If you are reading this tutorial, there is a big chance you have heard of (or even used) the Excel Pivot Table. It’s one of the most powerful features in Excel (no kidding).

The best part about using a Pivot Table is that even if you don’t know anything in  Excel, you can still do pretty awesome things with it with a very basic understanding of it.

This Tutorial Covers:

Let’s get started.

What is a Pivot Table and Why Should You Care?

A Pivot Table is a tool in Microsoft Excel that allows you to quickly summarize huge datasets (with a few clicks).

Even if you’re absolutely new to the world of Excel, you can easily use a Pivot Table. It’s as easy as dragging and dropping rows/columns headers to create reports.

Suppose you have a dataset as shown below:

This is sales data that consists of ~1000 rows.

It has the sales data by region, retailer type, and customer.

Now your boss may want to know a few things from this data:

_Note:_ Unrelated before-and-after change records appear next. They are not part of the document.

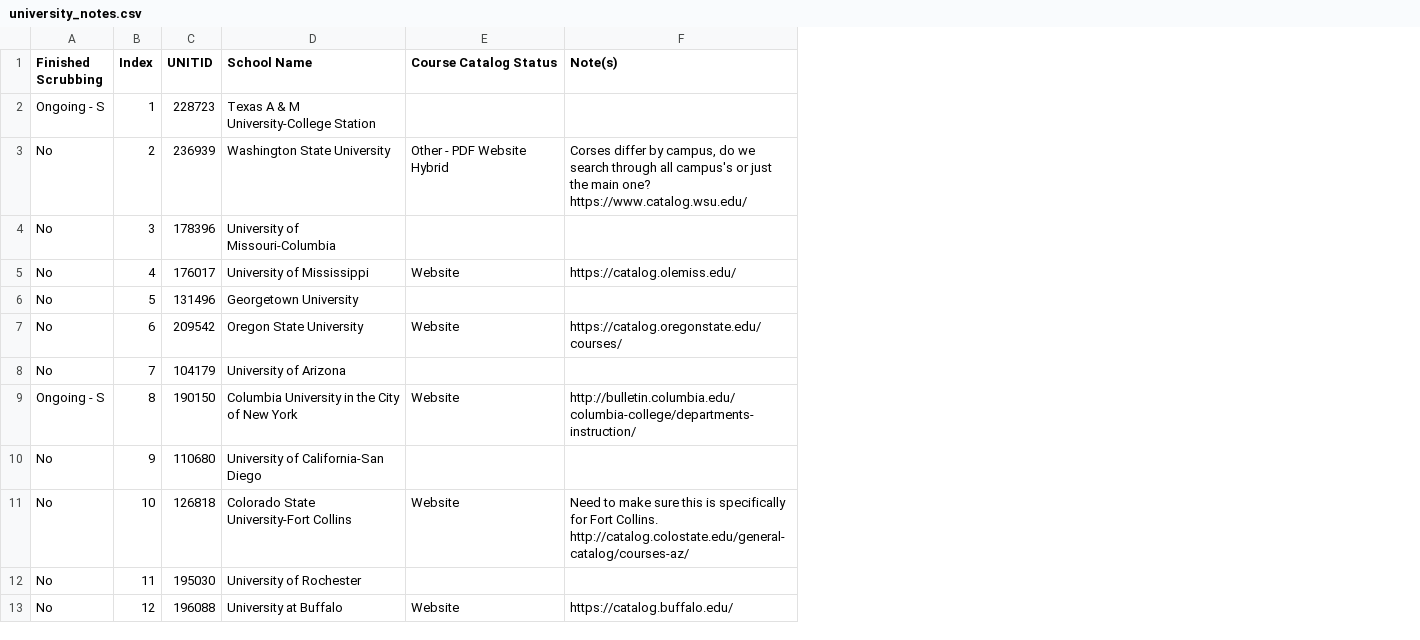
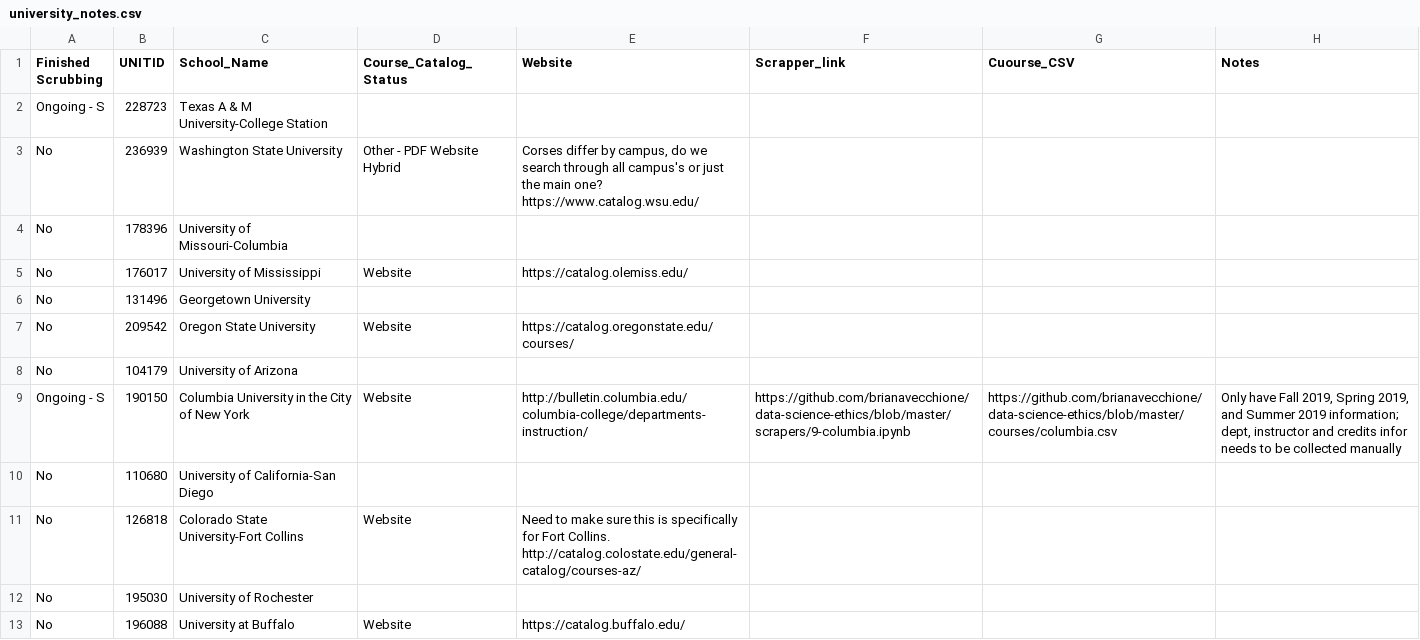
Before and after one commit to brianavecchione/data-science-ethics, a CSV file: university_notes.csv, drawn as a sheet; only a part is shown; removed rows and columns are numbered as before the commit, all else as after; the diff names each change by its address in the sheet, - before the commit and + after, or states it on an @@ line.

Commit message:
updates

```diff
--- a/university_notes.csv
+++ b/university_notes.csv
-column B (Index), rows 2-13: 1 | 2 | 3 | 4 | 5 | 6 | 7 | 8 | 9 | 10 | 11 | 12
+column F (Scrapper_link), row 9: https://github.com/brianavecchione/data-science-ethics/blob/master/scrapers/9-columbia.ipynb
+column G (Cuourse_CSV), row 9: https://github.com/brianavecchione/data-science-ethics/blob/master/courses/columbia.csv
+column H (Notes), row 9: Only have Fall 2019, Spring 2019, and Summer 2019 information; dept, instructor and credits infor needs to be collected manually
-C1: School Name
+C1: School_Name
-D1: Course Catalog Status
+D1: Course_Catalog_Status
-E1: Note(s)
+E1: Website
```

• What were the total sales in the South region in 2016?
• What are the top five retailers by sales?
• How did The Home Depot’s performance compare against other retailers in the South?

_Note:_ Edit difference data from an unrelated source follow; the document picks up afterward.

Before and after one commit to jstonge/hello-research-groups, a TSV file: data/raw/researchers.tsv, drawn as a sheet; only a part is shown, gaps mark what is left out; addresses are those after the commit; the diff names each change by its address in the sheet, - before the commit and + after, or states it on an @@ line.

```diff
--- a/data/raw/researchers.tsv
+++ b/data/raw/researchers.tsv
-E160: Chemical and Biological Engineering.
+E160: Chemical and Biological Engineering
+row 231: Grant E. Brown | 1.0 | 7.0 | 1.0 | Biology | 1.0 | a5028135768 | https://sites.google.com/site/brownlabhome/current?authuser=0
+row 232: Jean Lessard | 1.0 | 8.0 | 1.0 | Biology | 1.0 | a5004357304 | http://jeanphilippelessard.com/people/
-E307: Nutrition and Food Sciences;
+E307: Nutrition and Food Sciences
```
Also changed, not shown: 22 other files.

You can go ahead and use Excel functions to give you the answers to these questions, but what if suddenly your boss comes up with a list of five more questions.

You’ll have to go back to the data and create new formulas every time there is a change.

This is where Excel Pivot Tables comes in really handy.

Within seconds, a Pivot Table will answer all these questions (as you’ll learn below).

But the real benefit is that it can accommodate your finicky data-driven boss by answering his questions immediately.

It’s so simple, you may as well take a few minutes and show your boss how to do it himself.

Hopefully, now you have an idea of why Pivot Tables are so awesome. Let’s go ahead and create a Pivot Table using the data set (shown above).

Inserting a Pivot Table in Excel

Here are the steps to create a pivot table using the data shown above:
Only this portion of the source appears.